So as a BJT dissipates power (producing heat) the heat in turn causes it to consume even more current and thus dissipate more power. If the condition is left unchecked, it can lead to thermal runaway in some designs.
The emitter follower is generally resistant to this because as the current in the collector increases, the voltage across the emitter resistor also increases. This acts as negative feedback, since it reduces the voltage difference between base and emitter (VBE). This counteracts the transistor's tendency to conduct more current. Thus thermal stability is maintained.
To check this, let's run some numbers.
The following chart summarizes some rule-of-thumb figures for temperature change. The left pair of columns indicate that (for silicon):
The third column shows that (for silicon) for each 6°C increase, the collector current doubles. For germanium transistors, it takes a 10°C increase to double its collector current.
|VBE||ICx10 per VBE||IC doubles per increase of||Transistor Type|
|-2.1 mV/°C||60 mV||6°C||Silicon|
|-2.5 mV/°C||125 mV||10°C||Germanium|
The design we came up with (shown at right), had a collector current of approximately 5 mA. This design assumed an operating temperature of 25°C. Under these conditions, we have the base biased at 6 volts by the voltage divider R2 and R3. Under quiescent conditions then, the voltage at the emitter would be VBE (0.6 volts) below that, or 5.4 volts. We can precisely calculate a current of 5.4 / 1k ohm ⇒ 5.4 mA.
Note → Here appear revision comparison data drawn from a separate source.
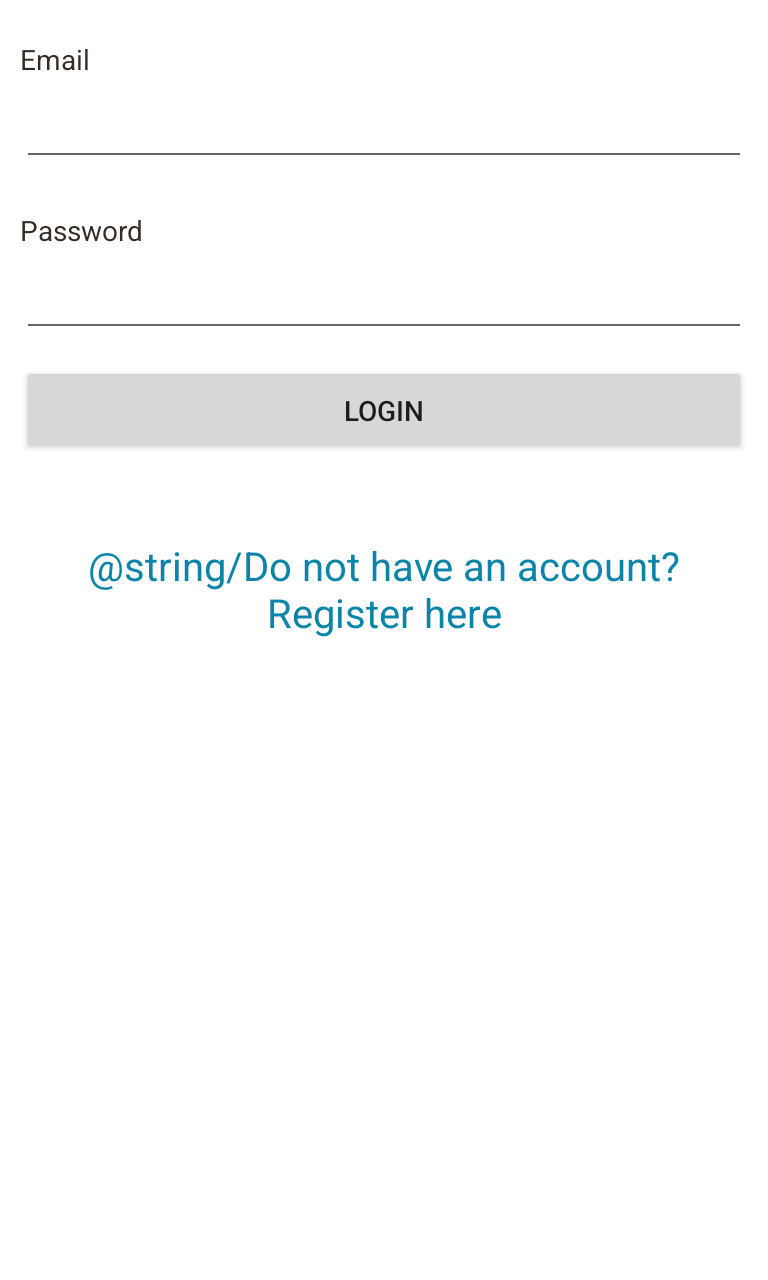
Repository: norseapp/norseapp.github.io
Layout: AndroidProjects/MyFirstAndroidProject/MyFirstAndroidProject/res/layout/login.xml
An editor plug-in stored every save of this project. The layout is shown before and after the next save, followed by the edit.
It is drawn on a 768 x 1280 px phone screen (xhdpi) without system bars, with theme AppTheme; the app's code is not run.

Above is the layout before, as saved 2014-11-20 21:48:58.

After the next save:
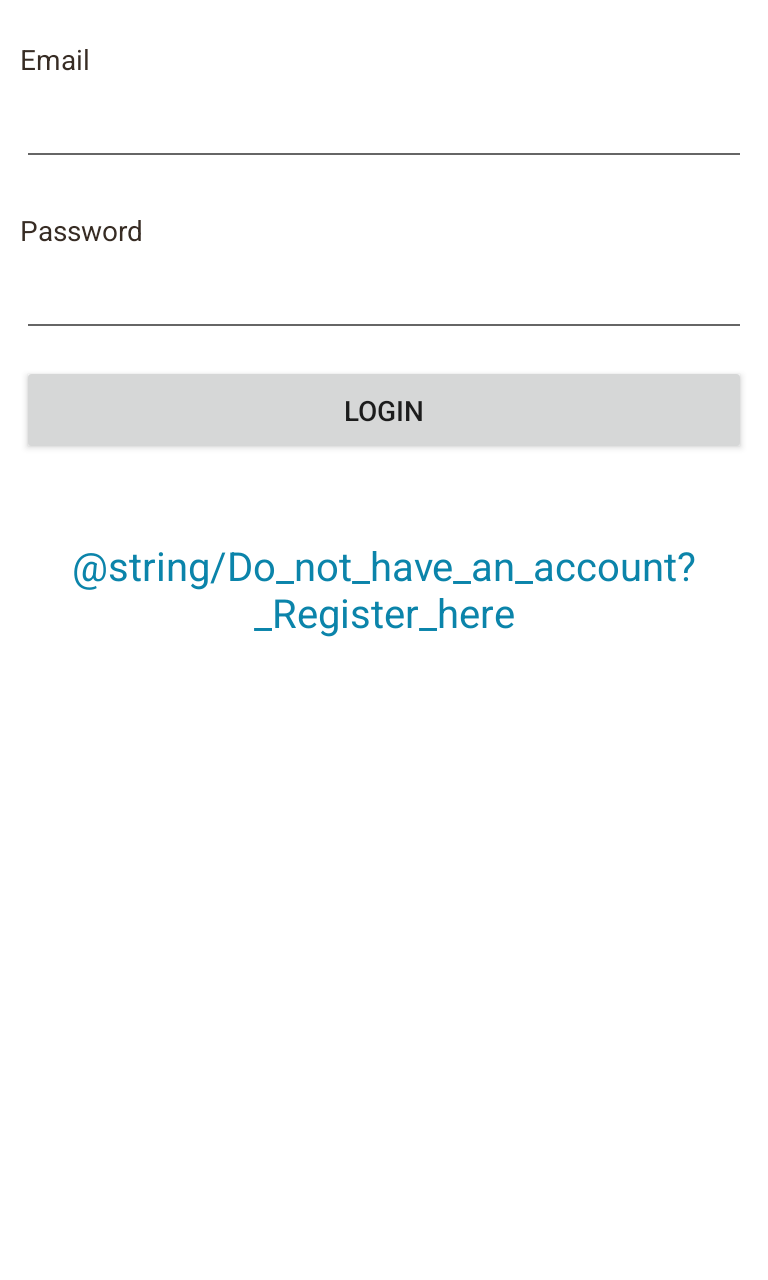
Saved 35 s later.
--- a/AndroidProjects/MyFirstAndroidProject/MyFirstAndroidProject/res/layout/login.xml
+++ b/AndroidProjects/MyFirstAndroidProject/MyFirstAndroidProject/res/layout/login.xml
@@ -76,7 +76,7 @@
                 android:layout_height="wrap_content"
                 android:layout_marginTop="40dip"
                 android:layout_marginBottom="40dip"
-                android:text="@string/Do not have an account? Register here"
+                android:text="@string/Do_not_have_an_account?_Register_here"
                 android:gravity="center"
                 android:textSize="20sp"
                 android:textColor="#0b84aa"/>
Given the transistor is silicon, we note that if we increase the temperature by 6°C, that the collector current wants to double at 10.8 mA. But can it do that in this circuit?
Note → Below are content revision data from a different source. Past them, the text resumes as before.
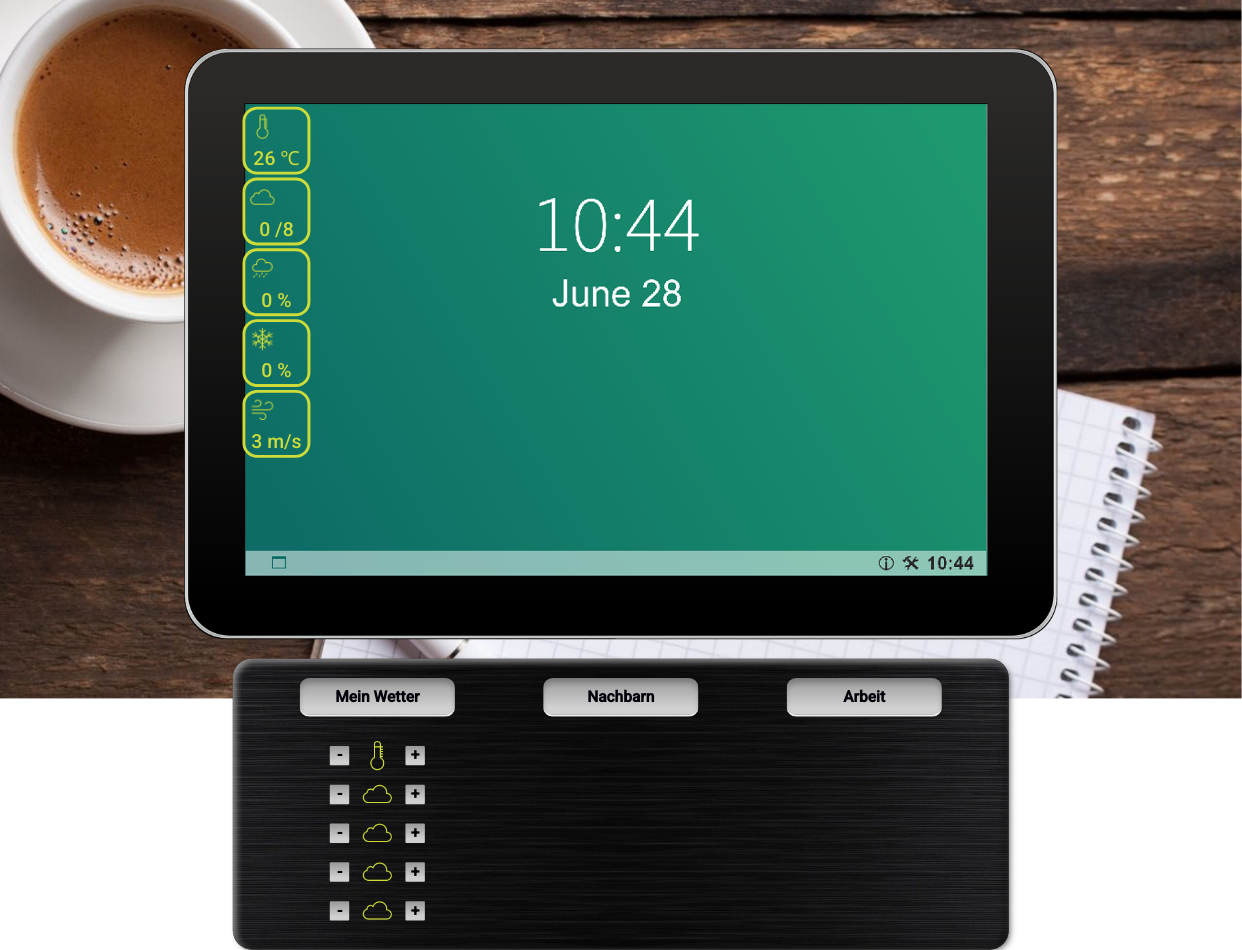
Repository: NadiaSchmitz/wetter.githab.io
Page: index.html
The author's editor kept a record of every edit. The page is drawn from the files as they stood at one moment, then again after the next edit.
The browser window is 1280 px wide. The pictures show the whole page, at 97% of full size.

Above is the page before.
Not found: styles/background1.css
Not found: styles/background2.css
Not found: styles/background3.css

### index.html
<!DOCTYPE html>
<html>

<head>
  <meta charset="utf-8" />
  <title>Das Wetter</title>
  <link rel="stylesheet" href="./styles/reset.css" type="text/css" />
  <link rel="stylesheet" href="./styles/style.css" type="text/css" />
  <link rel="stylesheet" href="./styles/icons.css" type="text/css" />
  <link rel="stylesheet" href="./styles/table.css" type="text/css" />
  <link rel="stylesheet" href="./styles/tablet.css" type="text/css" />
  <link rel="stylesheet" href="./styles/keyboard.css" type="text/css" />
  <link rel="stylesheet" href="./styles/background1.css" type="text/css" />
  <link rel="stylesheet" href="./styles/background2.css" type="text/css" />
  <link rel="stylesheet" href="./styles/background3.css" type="text/css" />
  <meta name="viewport" content="width=device-width, initial-scale=1.0">
  <link rel="preconnect" href="https://fonts.googleapis.com">
  <link rel="preconnect" href="https://fonts.gstatic.com" crossorigin>
  <link href="https://fonts.googleapis.com/css2?family=Roboto:wght@500&display=swap" rel="stylesheet">
  <link rel="shortcut icon" href="images/favicon.png" type="image/x-icon">
  <script src="https://ajax.googleapis.com/ajax/libs/jquery/2.2.0/jquery.min.js"></script>

</head>

<body>
  <section class="wrapper">
    <div class="coffee"></div>
    <section class="inner_wrapper">
      <div class="weather_wrapper">
        <div id="weather" class="main_layout_my_weather">
        <div id="layout_1" class="layout1_my_weather"></div>
        <div class="status_wrapper">
          <div class="status status_temperature">
            <div class="status_value status_temperature_value">
              <span>26</span>
              <span class="celsius">&#8451;</span>
            </div>
          </div>
          <div class="status status_clouds">
            <div class="status_value status_clouds_value">
              <span>0</span>
              <span>/8</span>
            </div>
          </div>
          <div class="status status_rain">
            <div class="status_value status_rain_value">
              <span>0</span>
              <span>%</span>
            </div>
          </div>
          <div class="status status_snow">
            <div class="status_value status_snow_value">
              <span>0</span>
              <span>%</span>
            </div>
          </div>
          <div class="status status_wind">
            <div class="status_value status_wind_value">
              <span>3</span>
              <span>m/s</span>
            </div>
          </div>
        </div>
      </div>
      </div>
      <div class="control">
        <div class="control_keyboard">
          <div class="control_keyboard_section">
            <div class="weather_button_wrapper">
              <span id="myWeather" class="weather_button">Mein Wetter</span>
            </div>
            <div class="control_keyboard_content">
              <div class="control_keyboard_content_item">
                <span class="control_button temperatur_minus">-</span>
                <span class="control_weather temperatur_value"></span>
                <span class="control_button temperatur_plus">+</span>
              </div>
              <div class="control_keyboard_content_item">
                <span class="control_button clouds_minus">-</span>
                <span class="control_weather clouds_value"></span>
                <span class="control_button clouds_plus">+</span>
              </div>
              <div class="control_keyboard_content_item">
                <span class="control_button clouds_minus">-</span>
                <span class="control_weather clouds_value"></span>
                <span class="control_button clouds_plus">+</span>
              </div>
              <div class="control_keyboard_content_item">
                <span class="control_button clouds_minus">-</span>
                <span class="control_weather clouds_value"></span>
                <span class="control_button clouds_plus">+</span>
              </div>
              <div class="control_keyboard_content_item">
                <span class="control_button clouds_minus">-</span>
                <span class="control_weather clouds_value"></span>
                <span class="control_button clouds_plus">+</span>
              </div>
            </div>
          </div>
          <div class="control_keyboard_section">
            <div class="weather_button_wrapper">
              <span id="nachbarnWeather" class="weather_button">Nachbarn</span>
            </div>
          </div>
          <div class="control_keyboard_section">
            <div class="weather_button_wrapper">
              <span id="arbeitWeather" class="weather_button">Arbeit</span>
            </div>
          </div>
        </div>
      </div>
    </section>
  </section>
  <script type="text/javascript" src="./js/weather.js"></script>
  <script type="text/javascript" src="./js/general.js"></script>
</body>

</html>

### styles/reset.css
html, body, div, span, applet, object, iframe,
h1, h2, h3, h4, h5, h6, p, blockquote, pre,
a, abbr, acronym, address, big, cite, code,
del, dfn, em, img, ins, kbd, q, s, samp,
small, strike, strong, sub, sup, tt, var,
b, u, i, center,
dl, dt, dd, ol, ul, li,
fieldset, form, label, legend,
table, caption, tbody, tfoot, thead, tr, th, td,
article, aside, canvas, details, embed,
figure, figcaption, footer, header, hgroup,
menu, nav, output, ruby, section, summary,
time, mark, audio, video {
	margin: 0;
	padding: 0;
	box-sizing: border-box;
	border: 0;
	font-size: 100%;
	font: inherit;
	vertical-align: baseline;
}
/* HTML5 display-role reset for older browsers */
article, aside, details, figcaption, figure,
footer, header, hgroup, menu, nav, section {
	display: block;
}
body {
	line-height: 1;
}
ol, ul {
	list-style: none;
}
blockquote, q {
	quotes: none;
}
blockquote:before, blockquote:after,
q:before, q:after {
	content: '';
	content: none;
}
table {
	border-collapse: collapse;
	border-spacing: 0;
}

### styles/style.css
.wrapper {
  height: calc(100vh);
  background-position: 50% -200px;
}

.inner_wrapper {
  font-family: 'Roboto', sans-serif;
  padding: 50px  0 0 0;
}

.weather_wrapper {
  width: 900px;
  height: 609px;
  background-image: url(../images/tablet.png);
  background-size: contain;
  background-repeat: no-repeat;
  margin: 0 auto 20px;
  padding: 50px;
}

#weather {
  position: relative;
  width: 800px;
  height: 511px;
  background-size: cover;
  background-repeat: no-repeat;
  background-position: 50%;
  margin: 0 auto;
}



#layout_1 {
  position: absolute;
  top: 0;
  bottom: 0;
  left: 0;
  right: 0;
  background-size: cover;
  background-position: 40% 0;
}

.status_wrapper {
  padding: 10px 0 0 10px;
}

.status {
  position: relative;
  width: 70px;
  height: 70px;
  border-radius: 15px;
  border: 3px solid #cddc39;
  background-size: 25px;
  background-position: 5px 5px;
  background-repeat: no-repeat;
  margin: 0 0 3px 0;
}

.status:last-of-type {
  margin: 0;
}

.status_value {
  font-size: 20px;
  line-height: 40px;
  text-align: center;
  color: #cddc39;
  margin: 30px 0 0 0;
}

.control {

}

.control_keyboard {
  width: 800px;
  height: 300px;
  background-color: #3a3939;
  background-size: cover;
  border-radius: 20px;
  text-align: center;
  box-shadow: inset rgba(0,0,0,.5) -3px -3px 8px, inset rgb(179 178 178 / 90%) 3px 3px 8px, rgba(0,0,0,.8) 3px 3px 8px -3px;
  margin: 0 auto;
  padding: 20px;
}

.control_keyboard_section {
  display: inline-block;
  vertical-align: top;
  width: 32.5%;
  padding: 0 10px 0 10px;
}

.weather_button_wrapper {
  margin: 0 0 30px 0;
}

.weather_button {
  width: 160px;
  height: 40px;
  border-bottom: 2px solid #eee;
  box-shadow: inset rgba(0,0,0,0.2) 0px 5px 6px;
  display: block;
  font-size: 16px;
  line-height: 40px;
  color: #000009;
  font-weight: 700;
  text-align: center;
  text-decoration: none;
  background-image: -webkit-linear-gradient(top, #999, #d0d0d0 80%);
  background-image: -moz-linear-gradient(top, #999, #d0d0d0 80%);
  background-image: -ms-linear-gradient(top, #999, #d0d0d0 80%);
  background-image: -o-linear-gradient(top, #999, #d0d0d0 80%);
  background-image: linear-gradient(top, #999, #d0d0d0 80%);
  -moz-border-radius: 10px;
  -webkit-border-radius: 10px;
  border-radius: 10px;
  -webkit-transition: all .1s ease-in;
  -moz-transition: all .1s ease-in;
  -ms-transition: all .1s ease-in;
  -o-transition: all .1s ease-in;
  transition: all .1s ease-in;
  cursor: pointer;
  margin: 0 auto;
}

.weather_button:hover {
  -webkit-box-shadow: rgba(0,0,0,.4) 0 3px 8px;
  -moz-box-shadow: rgba(0,0,0,.4) 0 3px 8px;
  box-shadow: rgba(0,0,0,.4) 0 3px 8px;
}

.weather_button:active {
  color: #777;
  border-bottom: 1px solid #fff;
  -webkit-box-shadow: inset rgba(0,0,0,.5) 0px 5px 10px;
  -moz-box-shadow: inset rgba(0,0,0,.5) 0px 5px 10px;
  box-shadow: inset rgba(0,0,0,.5) 0px 5px 10px;
}

.control_keyboard_content_item {
  margin: 0 0 15px 0;
}

.control_button {
  display: inline-block;
  vertical-align: top;
  width: 20px;
  height: 20px;
  font-size: 16px;
  line-height: 20px;
  font-weight: 700;
  text-align: center;
  background-image: -webkit-linear-gradient(top, #999, #d0d0d0 80%);
  background-image: -moz-linear-gradient(top, #999, #d0d0d0 80%);
  background-image: -ms-linear-gradient(top, #999, #d0d0d0 80%);
  background-image: -o-linear-gradient(top, #999, #d0d0d0 80%);
  background-image: linear-gradient(top, #999, #d0d0d0 80%);
  -moz-border-radius: 1px;
  -webkit-border-radius: 1px;
  border-radius: 1px;
  -webkit-transition: all .1s ease-in;
  -moz-transition: all .1s ease-in;
  -ms-transition: all .1s ease-in;
  -o-transition: all .1s ease-in;
  transition: all .1s ease-in;
}

.control_weather {
  display: inline-block;
  vertical-align: top;
  width: 30px;
  height: 30px;
  background-position: 50%;
  background-size: cover;
  margin: -5px 10px 0 10px;
}

### js/weather.js
var weatherArray = [];
weatherArray = [
  {
    weatherOwner: "myWeather",
    temperaturUnderLimit: 25,
    temperaturStandart: 26,
    temperaturUpperLimit: 27,
    cloudsUnderLimit: 0,
    cloudsStandart: 0,
    cloudsUpperLimit: 1,
    rainUnderLimit: 0,
    rainStandart: 0,
    rainUpperLimit: 5,
    snowUnderLimit: 0,
    snowStandart: 0,
    snowUpperLimit: 0,
    windUnderLimit: 3,
    windStandart: 3,
    windUpperLimit: 5,
    mainLayoutClass: "main_layout_my_weather",
    layout1: "layout1_my_weather",
    layout2: ""
  },

  {
    weatherOwner: "nachbarnWeather",
    temperaturUnderLimit: 3,
    temperaturStandart: 5,
    temperaturUpperLimit: 8,
    cloudsUnderLimit: 7,
    cloudsStandart: 8,
    cloudsUpperLimit: 9,
    rainUnderLimit: 80,
    rainStandart: 90,
    rainUpperLimit: 100,
    snowUnderLimit: 0,
    snowStandart: 0,
    snowUpperLimit: 0,
    windUnderLimit: 20,
    windStandart: 30,
    windUpperLimit: 40,
    mainLayoutClass: "main_layout_nachbarn_weather",
    layout1: "layout1_nachbarn_weather",
    layout2: ""
  },

  {
    weatherOwner: "arbeitWeather",
    temperaturUnderLimit: -10,
    temperaturStandart: -20,
    temperaturUpperLimit: -30,
    cloudsUnderLimit: 3,
    cloudsStandart: 4,
    cloudsUpperLimit: 5,
    rainUnderLimit: 0,
    rainStandart: 0,
    rainUpperLimit: 0,
    snowUnderLimit: 30,
    snowStandart: 50,
    snowUpperLimit: 80,
    windUnderLimit: 0,
    windStandart: 0,
    windUpperLimit: 0,
    mainLayoutClass: "main_layout_arbeit_weather",
    layout1: "layout1_arbeit_weather",
    layout2: ""
  },
]

$(document).ready(function() {
  $(".weather_button").click(function() {
    var buttonId = $(this).attr('id');
    console.log(buttonId);
    for (var i = 0; i < weatherArray.length; i++) {
      if (buttonId == weatherArray[i].weatherOwner) {
        var styleId = i;
        $('#weather').removeClass().addClass(weatherArray[styleId].mainLayoutClass);
        $('#layout_1').removeClass().addClass(weatherArray[styleId].layout1);
        /*$('.sidebar_left').css('backgroundColor', colorSchemeArray[styleId].colorSidebarLeft);
        $('h4').css('backgroundColor', colorSchemeArray[styleId].colorTopic);*/
      }
    }
  });
})

### js/general.js
$(document).ready(function() {
    var widthScreen = $(window).width() - 700;
    var heightScreen = widthScreen / 1.5;

    var screenRatio = widthScreen / heightScreen;

    console.log(widthScreen);
    console.log(heightScreen);
    console.log(screenRatio);

    $(".weather").css("width", widthScreen);
    $(".weather").css("height", heightScreen);
})

Loaded but not shown: styles/icons.css (library); styles/table.css (library); styles/tablet.css (library); styles/keyboard.css (library)

After the next edit:
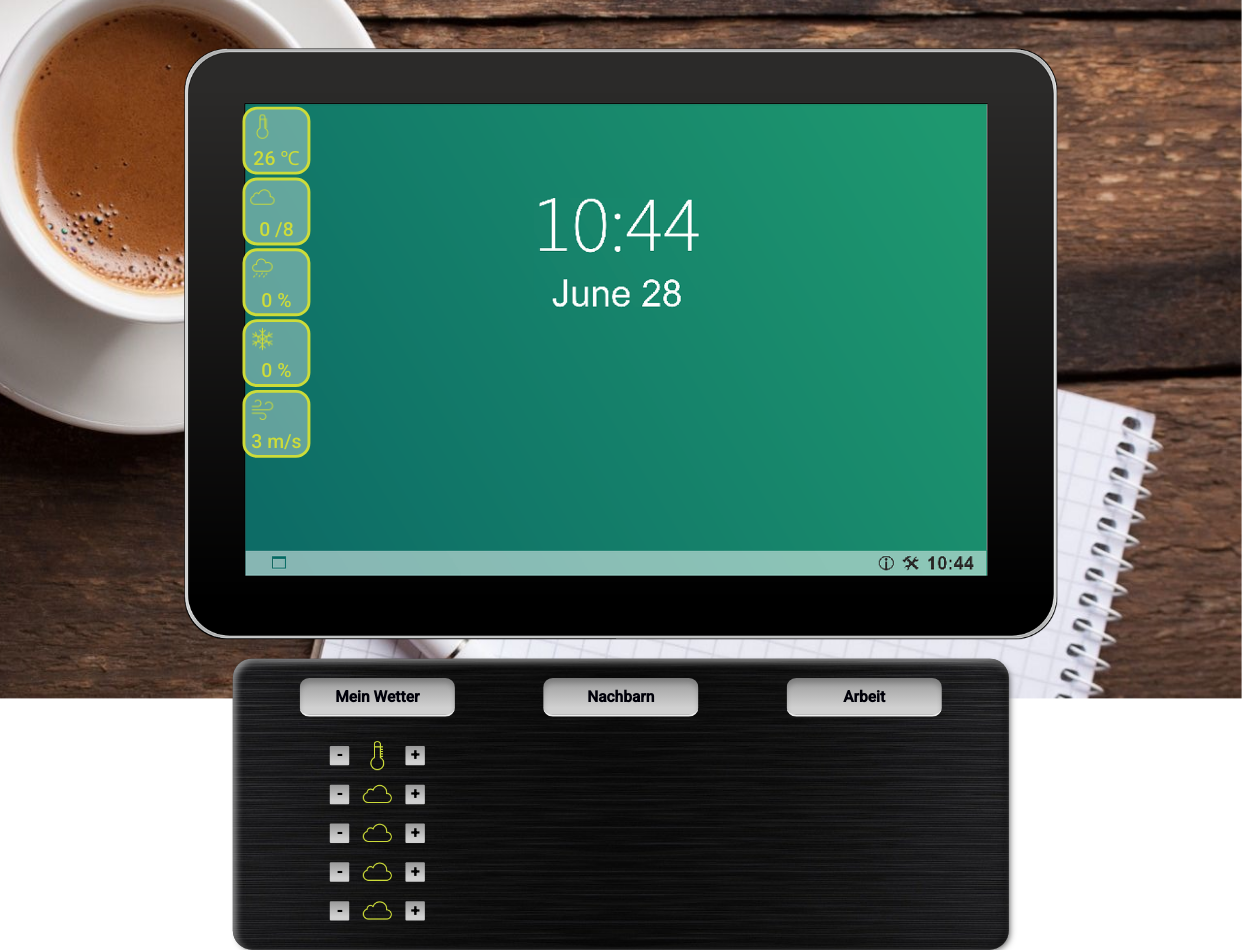
The edit:
--- a/styles/style.css
+++ b/styles/style.css
@@ -53,6 +53,7 @@
   background-size: 25px;
   background-position: 5px 5px;
   background-repeat: no-repeat;
+  background-color: rgb(255 255 255 / 35%);
   margin: 0 0 3px 0;
 }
If the current were to increase to 10.8 mA, the voltage across R1 would then be 10.8 mA * 1k ohm ⇒ 10.8 volts. The base voltage would need to be 10.8 + VBE to support this (approx 11.4 volts). We know that the base is held steady at 6 volts, so this is unachievable. If the emitter voltage was somehow to rise to 5.4 volts + VBE, the transistor would cut off.
We also know that VBE drops with temperature. Assuming a room temperature VBE of 0.6 volts for silicon, then if the temperature increased by 6°C, we'd have 0.6 volts - 2.1 mV * 6 ⇒ 0.587 volts. With the bias held steady at 6 volts, the voltage seen at the emitter should be 6 volts - 0.587 volts ⇒ 5.41 volts. Therefore we do see a temperature induced increase in current (5.41 volts / 1k ohm ⇒ 5.41 mA). But this is still well within the selected transistor's current limits. The collector current has not doubled and shows no reason to “run away”.
Finally, we note that the current has increased about 0.2% for a 6°C increase in temperature for this particular circuit. This will give us a convenient shortcut in our power calculations.
While it would appear that we have no thermal run away to worry about, we still have not really answered the question:
Let's assume a maximum temperature of 55°C, which is rather conservative. For power amplifiers, you may need a much higher margin. You may also need to design for a higher temperature if the circuit is enclosed with poor ventilation.
The 55°C temperature is 30°C higher than our room temperature of 25°C. A quick “back of the envelope” calculation tells us that 30°C is 5 times the 6°C increase figures. So if a 6°C increase leads to a 0.2% increase in collector current, then we know that a 30°C increase is 5 times that. That is 5 times 0.2%, which is a 1% increase.
A 1% increase of 5.4 mA would be 5.45 mA for the transistor.
Checking the power, we know the 2N3904 transistor has an absolute maximum rating of 625 mW. This is the rating for 25°C (the ambient temperature). At 55°C, we have to derate this figure by 5 mW/°C. Since we are 30°C over the ambient temperature, we derate the maximum by subtracting 5 * 30 ⇒ 150 mW/°C. So at 55°C the maximum power dissipation is 625 - 150 ⇒ 475 mW.
At 55°C we estimated a current (average) of 5.45 mA, operating at approximately 12 volts - 5.2 volts ⇒ 6.8 volts. So the device is dissipating approximately 6.8 volts * 5.45 mA ⇒ 37 mW. This is well within the 475 mW maximum.
So we conclude that we are operating the device safely at 7.8% of it's maximum rated power (at 55°C).